When a society doesn’t feel represented by its politicians or believes that their rights as citizens are being violated -- protests and demonstrations are commonplace. Like the protests of the so-called yellow vests which unleashed a wave of violence and political rebellion in Emmanuel Macron’s France. 

However, despite being in a dictatorship, these revolts don’t happen in China. Which leads to a few questions: Why do we never see protests in China? Don’t the Chinese have more than enough reasons to feel dissatisfied? And perhaps, the key question is, how does the Chinese government manage to keep 1.3 billion people under control without any sign of discontent? 

Despite the reforms after Mao’s death, it was expected that today’s China would be very different. Many experts predicted that as Chinese economy began to prosper, within a short time social demands would cause a change in the political system towards a more open, free, and transparent system. Since then, the country has experienced an impressive economic take-off and the Chinese middle class is now composed of hundreds of millions of people. However, there’s little trace of mass riots.

A recent New York Times article talked about how the Chinese government has managed to turn their economic development into a way to legitimize the regime.

There’s a kind of tacit pact that exists between the Chinese government and a good portion of Chinese society. The government promises to do what it can to achieve better living conditions. In return, the society, or at least a good part of it, doesn’t question the government. So, how does the Chinese government change its people’s lifestyle? 

Firstly, the Chinese government put aside Marxism and freed the forces of private enterprise, competition, globalization, and capitalism. The other element that the government has used has been none other than education. And not only because they control the content.
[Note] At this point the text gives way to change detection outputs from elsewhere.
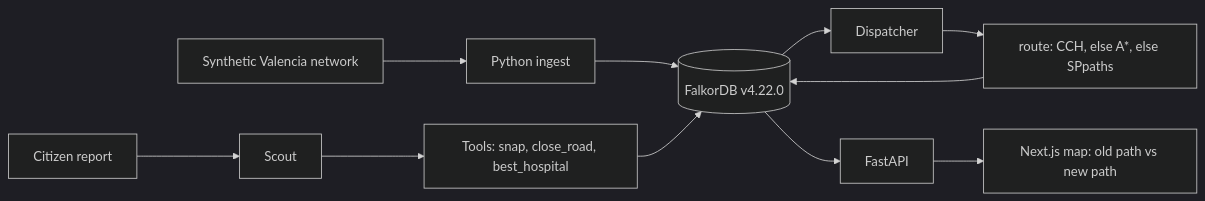
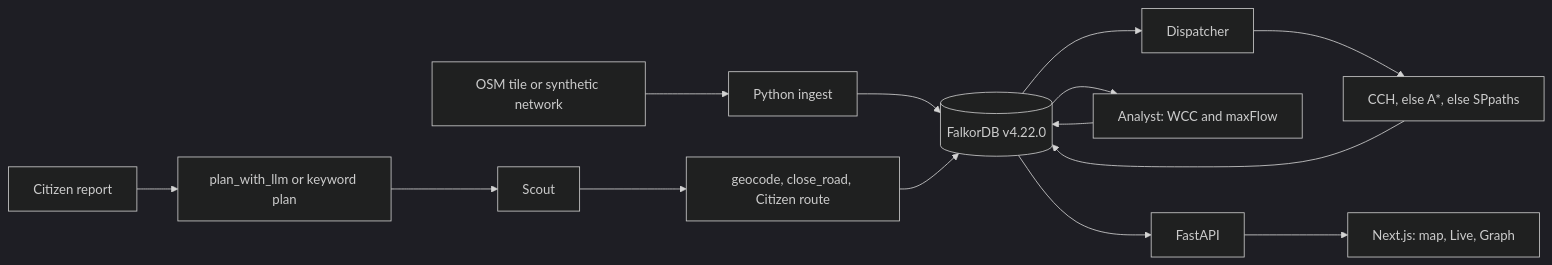
The first of 2 diagrams in README.md (zaprillcom-cpu/Floodline), drawn with Mermaid (dark theme) before and after one commit. The commit also changed other lines of this file and 27 other files, not shown here.

First line of the commit message:
Route citizens in FalkorDB and run all three agents on any tile. (#27)

````diff
--- a/README.md
+++ b/README.md
@@ -167,13 +172,16 @@
 ```mermaid
 flowchart LR
-  NET["Synthetic Valencia network"] --> ING["Python ingest"]
+  NET["OSM tile or synthetic network"] --> ING["Python ingest"]
   ING --> FDB[("FalkorDB v4.22.0")]
-  REPORT["Citizen report"] --> SCOUT["Scout"]
-  SCOUT --> TOOLS["Tools: snap, close_road, best_hospital"]
+  REPORT["Citizen report"] --> PLAN["plan_with_llm or keyword plan"]
+  PLAN --> SCOUT["Scout"]
+  SCOUT --> TOOLS["geocode, close_road, Citizen route"]
   TOOLS --> FDB
   FDB --> DISP["Dispatcher"]
-  DISP --> ROUTE["route: CCH, else A*, else SPpaths"]
+  DISP --> ROUTE["CCH, else A*, else SPpaths"]
   ROUTE --> FDB
+  FDB --> ANA["Analyst: WCC and maxFlow"]
+  ANA --> FDB
   FDB --> API["FastAPI"]
-  API --> UI["Next.js map: old path vs new path"]
+  API --> UI["Next.js: map, Live, Graph"]
 ```
````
To make everyone feel like they had a chance, especially the almost 40% of the rural population that’s still mostly poor -- about 500 million people -- the Chinese government has created a social narrative by which anyone who strives, regardless of their economic level, can climb the ladder of social mobility and reach the highest echelons of success. 

How did they do that? Well, through universities and a system known as Gaokao. 

The Gaokao is a particularly hard test. If you pass it, it guarantees the opportunity to study at a higher education institution regardless of your income level or your family’s situation.

Each year, 9 million young people compete for only tens of thousands of places. And most young people know that a university can change their life. You can already imagine the incredible amount of competition that exists to pass this exam. In a country where corruption in institutions is usually part of the system, Gaokao is seen as an opportunity, a test that any student can access.

That way, the narrative that the Chinese government has built for years is that in this country, there’s full social mobility, any young person regardless of their family’s income level can progress up the social scale. And if they don’t achieve that progress, it’s their fault.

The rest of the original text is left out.